Titled, "Why Traditional Marriage Matters," the postcard, which features photos of both Bishop Michael Burbidge of Raleigh and Bishop Peter Jugis of Charlotte, states on both sides "On May 8, vote FOR marriage." It also includes a quote from Matthew -- "From the beginning the Creator made them male and female and said: For this reason a man shall leave his father and mother and be joined to his wife and the two shall become flesh." (Matt. 19:4-5)
If passed, the amendment, the state constitution would define marriage as being between one man and one women. Same-gender marriage is already illegal in the state. Although the amendment is simply titled, "Constitutional Amendment" on the statewide ballot, opponents have chosen to call the measure "Amendment 1," a term Hains opposes, but one that is widely used by the new media to identify the measure.
"The opponents to the amendment, they never use the word marriage to describe the marriage amendment, and I think that is a way to demonize it," Hains said. "They either did that out of ignorance or deceit. Now, I don't think the people that run that campaign are ignorant in any way, shape or form. They raised over two million bucks [in opposition to the amendment]. It's all about marriage."

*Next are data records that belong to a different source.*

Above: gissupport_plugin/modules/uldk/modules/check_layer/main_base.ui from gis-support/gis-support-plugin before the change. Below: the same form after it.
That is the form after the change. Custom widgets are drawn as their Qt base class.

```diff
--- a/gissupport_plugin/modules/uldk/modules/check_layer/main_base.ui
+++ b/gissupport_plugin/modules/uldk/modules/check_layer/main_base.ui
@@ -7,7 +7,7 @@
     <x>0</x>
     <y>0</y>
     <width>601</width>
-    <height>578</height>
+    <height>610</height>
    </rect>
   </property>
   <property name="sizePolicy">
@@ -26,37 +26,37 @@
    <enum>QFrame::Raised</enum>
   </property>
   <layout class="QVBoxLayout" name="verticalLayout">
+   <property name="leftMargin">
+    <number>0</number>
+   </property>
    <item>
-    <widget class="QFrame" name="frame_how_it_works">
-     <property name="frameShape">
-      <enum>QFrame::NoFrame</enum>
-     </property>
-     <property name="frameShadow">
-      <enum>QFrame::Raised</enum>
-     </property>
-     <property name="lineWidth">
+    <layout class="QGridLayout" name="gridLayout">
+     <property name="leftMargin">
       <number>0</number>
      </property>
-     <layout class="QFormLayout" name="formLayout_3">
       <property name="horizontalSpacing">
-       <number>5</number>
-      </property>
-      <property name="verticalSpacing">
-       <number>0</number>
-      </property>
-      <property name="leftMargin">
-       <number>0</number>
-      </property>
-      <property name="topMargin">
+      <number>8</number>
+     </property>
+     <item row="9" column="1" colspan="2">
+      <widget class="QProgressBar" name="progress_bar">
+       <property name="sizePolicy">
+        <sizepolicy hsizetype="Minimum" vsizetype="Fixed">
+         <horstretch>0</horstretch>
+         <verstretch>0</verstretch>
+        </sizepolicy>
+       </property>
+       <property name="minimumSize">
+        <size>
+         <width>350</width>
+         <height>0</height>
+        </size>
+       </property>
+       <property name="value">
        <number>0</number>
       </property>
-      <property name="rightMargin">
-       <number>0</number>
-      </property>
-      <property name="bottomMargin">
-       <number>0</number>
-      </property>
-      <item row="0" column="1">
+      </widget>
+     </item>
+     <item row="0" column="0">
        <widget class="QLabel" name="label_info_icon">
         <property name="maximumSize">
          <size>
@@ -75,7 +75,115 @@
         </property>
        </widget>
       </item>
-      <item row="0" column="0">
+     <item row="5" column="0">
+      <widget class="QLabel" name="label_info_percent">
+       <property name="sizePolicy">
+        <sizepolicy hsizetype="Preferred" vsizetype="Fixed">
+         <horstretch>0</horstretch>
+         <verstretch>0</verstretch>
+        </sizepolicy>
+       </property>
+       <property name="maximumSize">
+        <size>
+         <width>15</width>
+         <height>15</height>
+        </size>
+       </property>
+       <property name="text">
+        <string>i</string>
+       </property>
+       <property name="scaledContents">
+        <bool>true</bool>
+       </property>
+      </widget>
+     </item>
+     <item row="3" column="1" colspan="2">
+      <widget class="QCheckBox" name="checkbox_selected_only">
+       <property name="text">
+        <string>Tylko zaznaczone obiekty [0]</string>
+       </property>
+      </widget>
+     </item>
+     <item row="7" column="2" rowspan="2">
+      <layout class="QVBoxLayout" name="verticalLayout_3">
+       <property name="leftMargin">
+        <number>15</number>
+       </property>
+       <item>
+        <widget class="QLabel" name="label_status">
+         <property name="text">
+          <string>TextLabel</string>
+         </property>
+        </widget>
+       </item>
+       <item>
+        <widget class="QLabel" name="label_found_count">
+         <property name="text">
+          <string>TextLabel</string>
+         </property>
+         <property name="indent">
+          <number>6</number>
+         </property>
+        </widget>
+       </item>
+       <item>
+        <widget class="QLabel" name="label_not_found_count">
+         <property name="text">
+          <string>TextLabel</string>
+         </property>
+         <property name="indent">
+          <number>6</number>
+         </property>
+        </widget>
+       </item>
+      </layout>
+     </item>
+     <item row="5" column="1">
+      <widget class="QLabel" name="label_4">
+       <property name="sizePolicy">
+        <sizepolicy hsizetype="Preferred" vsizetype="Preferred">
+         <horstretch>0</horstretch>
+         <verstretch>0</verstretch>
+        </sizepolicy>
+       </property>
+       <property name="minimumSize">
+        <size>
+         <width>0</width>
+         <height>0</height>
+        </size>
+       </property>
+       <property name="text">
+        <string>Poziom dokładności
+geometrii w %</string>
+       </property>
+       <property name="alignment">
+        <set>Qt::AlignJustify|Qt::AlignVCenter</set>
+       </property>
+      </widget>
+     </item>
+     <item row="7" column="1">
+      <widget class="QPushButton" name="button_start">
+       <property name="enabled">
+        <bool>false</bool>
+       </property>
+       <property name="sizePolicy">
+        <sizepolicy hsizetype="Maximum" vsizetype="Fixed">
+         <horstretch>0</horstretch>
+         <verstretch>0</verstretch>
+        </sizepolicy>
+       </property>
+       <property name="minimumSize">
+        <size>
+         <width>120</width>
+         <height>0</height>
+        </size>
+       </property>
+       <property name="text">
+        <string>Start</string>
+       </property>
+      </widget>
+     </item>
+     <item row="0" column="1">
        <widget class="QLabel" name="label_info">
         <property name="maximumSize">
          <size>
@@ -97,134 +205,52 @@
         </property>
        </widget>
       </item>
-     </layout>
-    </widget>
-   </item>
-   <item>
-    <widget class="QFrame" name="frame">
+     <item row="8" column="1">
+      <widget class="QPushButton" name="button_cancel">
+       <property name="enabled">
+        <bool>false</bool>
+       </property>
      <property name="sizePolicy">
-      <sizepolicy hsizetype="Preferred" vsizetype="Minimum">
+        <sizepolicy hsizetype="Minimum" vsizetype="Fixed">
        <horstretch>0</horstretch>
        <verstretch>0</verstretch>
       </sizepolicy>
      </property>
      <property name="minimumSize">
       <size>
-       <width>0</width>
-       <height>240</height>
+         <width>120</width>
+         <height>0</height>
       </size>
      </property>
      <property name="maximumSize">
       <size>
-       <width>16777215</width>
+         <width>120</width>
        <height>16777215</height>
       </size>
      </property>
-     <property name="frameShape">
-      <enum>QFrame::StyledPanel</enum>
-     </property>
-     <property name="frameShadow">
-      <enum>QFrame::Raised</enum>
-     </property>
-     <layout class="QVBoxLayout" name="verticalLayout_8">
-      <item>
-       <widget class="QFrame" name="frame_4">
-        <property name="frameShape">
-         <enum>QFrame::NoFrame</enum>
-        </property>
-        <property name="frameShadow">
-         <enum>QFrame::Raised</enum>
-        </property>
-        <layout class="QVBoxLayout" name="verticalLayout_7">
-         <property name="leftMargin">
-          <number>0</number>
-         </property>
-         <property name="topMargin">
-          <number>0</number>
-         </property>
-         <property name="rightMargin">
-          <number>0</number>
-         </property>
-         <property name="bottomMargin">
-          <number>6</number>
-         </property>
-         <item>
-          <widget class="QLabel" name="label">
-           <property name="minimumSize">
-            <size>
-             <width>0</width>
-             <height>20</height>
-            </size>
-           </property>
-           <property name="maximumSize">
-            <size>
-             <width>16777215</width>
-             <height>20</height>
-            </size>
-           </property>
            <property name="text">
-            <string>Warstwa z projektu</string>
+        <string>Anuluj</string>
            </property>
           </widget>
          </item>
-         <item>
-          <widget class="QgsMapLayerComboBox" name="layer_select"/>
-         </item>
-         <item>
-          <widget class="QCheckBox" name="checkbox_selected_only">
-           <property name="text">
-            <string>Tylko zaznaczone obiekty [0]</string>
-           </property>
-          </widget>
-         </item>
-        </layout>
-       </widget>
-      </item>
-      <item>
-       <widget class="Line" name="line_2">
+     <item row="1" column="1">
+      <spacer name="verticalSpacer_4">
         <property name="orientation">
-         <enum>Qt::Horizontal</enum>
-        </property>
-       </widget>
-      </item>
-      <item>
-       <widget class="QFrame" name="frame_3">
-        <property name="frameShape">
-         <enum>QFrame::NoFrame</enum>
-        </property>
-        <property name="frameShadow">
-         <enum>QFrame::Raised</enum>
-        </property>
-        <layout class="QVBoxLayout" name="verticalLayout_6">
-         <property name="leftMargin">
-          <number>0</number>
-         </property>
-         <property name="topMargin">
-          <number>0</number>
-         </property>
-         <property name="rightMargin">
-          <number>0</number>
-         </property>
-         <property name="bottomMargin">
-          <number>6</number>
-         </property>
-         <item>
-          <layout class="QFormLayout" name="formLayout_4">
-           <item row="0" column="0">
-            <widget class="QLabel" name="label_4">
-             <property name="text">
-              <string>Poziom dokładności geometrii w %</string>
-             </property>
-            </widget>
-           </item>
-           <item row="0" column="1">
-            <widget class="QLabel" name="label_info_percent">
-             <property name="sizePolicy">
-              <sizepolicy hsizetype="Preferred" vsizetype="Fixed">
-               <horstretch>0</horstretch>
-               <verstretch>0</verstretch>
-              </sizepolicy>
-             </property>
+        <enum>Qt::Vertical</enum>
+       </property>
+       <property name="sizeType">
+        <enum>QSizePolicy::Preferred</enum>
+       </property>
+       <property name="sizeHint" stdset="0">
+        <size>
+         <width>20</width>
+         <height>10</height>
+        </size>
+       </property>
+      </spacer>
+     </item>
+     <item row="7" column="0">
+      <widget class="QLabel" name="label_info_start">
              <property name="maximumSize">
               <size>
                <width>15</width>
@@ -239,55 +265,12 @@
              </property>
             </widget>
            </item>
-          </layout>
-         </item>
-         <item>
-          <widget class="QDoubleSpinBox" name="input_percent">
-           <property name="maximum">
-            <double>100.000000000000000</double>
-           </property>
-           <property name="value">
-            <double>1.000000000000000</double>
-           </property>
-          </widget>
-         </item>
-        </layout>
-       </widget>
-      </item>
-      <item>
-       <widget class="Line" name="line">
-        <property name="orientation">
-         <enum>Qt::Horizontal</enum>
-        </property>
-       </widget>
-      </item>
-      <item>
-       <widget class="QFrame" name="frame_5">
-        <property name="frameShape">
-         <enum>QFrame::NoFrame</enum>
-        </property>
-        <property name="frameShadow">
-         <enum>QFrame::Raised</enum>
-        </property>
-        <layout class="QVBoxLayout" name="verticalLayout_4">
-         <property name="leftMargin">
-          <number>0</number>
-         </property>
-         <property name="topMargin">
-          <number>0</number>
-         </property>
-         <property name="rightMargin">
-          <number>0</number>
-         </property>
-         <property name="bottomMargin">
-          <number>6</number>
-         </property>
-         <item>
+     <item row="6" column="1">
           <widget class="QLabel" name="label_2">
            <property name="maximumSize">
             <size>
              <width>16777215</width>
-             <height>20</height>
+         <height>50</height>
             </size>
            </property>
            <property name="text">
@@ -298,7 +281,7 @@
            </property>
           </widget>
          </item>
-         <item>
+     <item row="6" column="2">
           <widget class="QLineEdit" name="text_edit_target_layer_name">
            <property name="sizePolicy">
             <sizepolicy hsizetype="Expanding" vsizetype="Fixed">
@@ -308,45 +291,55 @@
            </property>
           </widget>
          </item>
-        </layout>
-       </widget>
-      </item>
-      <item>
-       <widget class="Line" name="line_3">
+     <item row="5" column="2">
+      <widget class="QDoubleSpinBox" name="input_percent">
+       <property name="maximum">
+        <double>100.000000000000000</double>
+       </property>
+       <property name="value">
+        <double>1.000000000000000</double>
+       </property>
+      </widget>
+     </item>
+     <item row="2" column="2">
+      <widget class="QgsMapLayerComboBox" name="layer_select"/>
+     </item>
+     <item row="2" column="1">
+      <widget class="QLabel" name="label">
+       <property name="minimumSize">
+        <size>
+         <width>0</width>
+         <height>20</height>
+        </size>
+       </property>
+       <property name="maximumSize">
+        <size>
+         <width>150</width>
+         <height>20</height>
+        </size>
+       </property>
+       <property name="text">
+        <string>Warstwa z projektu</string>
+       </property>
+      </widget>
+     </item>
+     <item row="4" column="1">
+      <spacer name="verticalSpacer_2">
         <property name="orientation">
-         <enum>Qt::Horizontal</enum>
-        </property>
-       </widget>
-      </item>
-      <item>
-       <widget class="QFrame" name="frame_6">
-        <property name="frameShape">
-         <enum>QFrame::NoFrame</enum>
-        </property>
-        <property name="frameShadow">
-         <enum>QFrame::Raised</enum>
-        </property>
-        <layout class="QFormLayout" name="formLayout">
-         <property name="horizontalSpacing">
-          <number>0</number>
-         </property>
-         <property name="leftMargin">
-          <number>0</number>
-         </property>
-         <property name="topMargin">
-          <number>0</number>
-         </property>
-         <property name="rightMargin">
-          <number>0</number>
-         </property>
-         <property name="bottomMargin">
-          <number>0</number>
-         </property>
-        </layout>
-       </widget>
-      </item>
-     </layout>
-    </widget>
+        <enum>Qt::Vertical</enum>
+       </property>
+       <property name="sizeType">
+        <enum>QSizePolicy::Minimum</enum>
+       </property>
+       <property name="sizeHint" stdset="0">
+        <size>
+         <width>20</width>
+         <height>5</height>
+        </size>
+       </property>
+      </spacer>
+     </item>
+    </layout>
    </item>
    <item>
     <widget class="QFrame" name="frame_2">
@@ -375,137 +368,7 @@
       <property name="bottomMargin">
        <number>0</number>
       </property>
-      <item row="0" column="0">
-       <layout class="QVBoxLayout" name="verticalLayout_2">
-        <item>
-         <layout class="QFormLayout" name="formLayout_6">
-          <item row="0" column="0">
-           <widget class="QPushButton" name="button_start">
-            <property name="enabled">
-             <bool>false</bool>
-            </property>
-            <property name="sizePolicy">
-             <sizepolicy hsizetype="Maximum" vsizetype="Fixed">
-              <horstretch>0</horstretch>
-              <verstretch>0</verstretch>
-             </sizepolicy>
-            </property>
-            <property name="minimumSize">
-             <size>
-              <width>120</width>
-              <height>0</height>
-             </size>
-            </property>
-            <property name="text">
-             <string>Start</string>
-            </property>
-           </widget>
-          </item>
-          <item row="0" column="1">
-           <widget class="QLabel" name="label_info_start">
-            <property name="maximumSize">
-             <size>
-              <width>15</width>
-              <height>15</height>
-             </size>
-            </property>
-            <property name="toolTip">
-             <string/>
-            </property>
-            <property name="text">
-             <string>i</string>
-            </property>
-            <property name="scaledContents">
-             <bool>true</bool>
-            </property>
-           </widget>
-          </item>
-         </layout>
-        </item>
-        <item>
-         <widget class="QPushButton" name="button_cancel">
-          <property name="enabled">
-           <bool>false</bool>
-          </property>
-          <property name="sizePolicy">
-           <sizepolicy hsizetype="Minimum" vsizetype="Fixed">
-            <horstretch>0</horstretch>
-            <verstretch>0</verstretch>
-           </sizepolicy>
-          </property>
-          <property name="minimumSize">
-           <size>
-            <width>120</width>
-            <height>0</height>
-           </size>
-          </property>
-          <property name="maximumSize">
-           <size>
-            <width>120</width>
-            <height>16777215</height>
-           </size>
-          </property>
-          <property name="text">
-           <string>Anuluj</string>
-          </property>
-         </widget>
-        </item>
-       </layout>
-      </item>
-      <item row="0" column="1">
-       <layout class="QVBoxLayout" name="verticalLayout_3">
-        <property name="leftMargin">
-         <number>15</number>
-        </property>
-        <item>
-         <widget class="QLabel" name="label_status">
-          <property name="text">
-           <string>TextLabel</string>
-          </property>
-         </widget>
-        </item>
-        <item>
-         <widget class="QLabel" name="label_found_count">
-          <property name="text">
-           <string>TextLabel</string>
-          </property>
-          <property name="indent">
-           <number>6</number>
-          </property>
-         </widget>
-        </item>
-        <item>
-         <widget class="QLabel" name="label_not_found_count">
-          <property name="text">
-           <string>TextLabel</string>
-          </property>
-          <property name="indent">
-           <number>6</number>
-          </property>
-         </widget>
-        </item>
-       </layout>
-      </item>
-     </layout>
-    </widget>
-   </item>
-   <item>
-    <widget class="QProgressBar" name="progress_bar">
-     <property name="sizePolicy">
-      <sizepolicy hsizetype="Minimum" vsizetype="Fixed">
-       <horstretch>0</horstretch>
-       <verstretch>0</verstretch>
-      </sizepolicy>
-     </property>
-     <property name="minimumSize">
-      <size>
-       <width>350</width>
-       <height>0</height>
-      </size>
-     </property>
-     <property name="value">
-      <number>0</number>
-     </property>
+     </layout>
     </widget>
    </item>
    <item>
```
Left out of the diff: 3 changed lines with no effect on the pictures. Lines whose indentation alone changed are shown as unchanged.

According to a story in Raleigh’s The News & Observer, Carol Love, the former executive director of Common Cause North Carolina, a liberal-advocacy group, filed a complaint with the state board of elections over the postcard.
"My complaint is that the Catholic Diocese of Raleigh does not seem to be adhering to all state, and possibly federal, election and lobby laws, including reporting requirements, and request that the board of elections investigate this matter," Love wrote.
The postcard campaign is another setback for opponents of the amendment in the final days before the vote. On Wednesday, North Carolina's best-known evangelist, the Rev. Billy Graham, threw his support behind the amendment.
"Watching the moral decline of our country causes me great concern," Graham said in an excerpt from a statement that will be published in 14 newspapers statewide. "I believe the home and marriage is the foundation of our society and must be protected.
"At 93, I never thought we would have to debate the definition of marriage. The Bible is clear — God’s definition of marriage is between a man and a woman. I want to urge my fellow North Carolinians to vote for the marriage amendment.”
Graham’s statement was issued by the Charlotte-based Billy Graham Evangelistic Association. William Martin, who wrote the authorized Graham biography "A Prophet With Honor," told the Associated Press he "couldn't recall another effort by the Billy Graham Evangelistic Association like the one the ministry plans in support of Amendment One."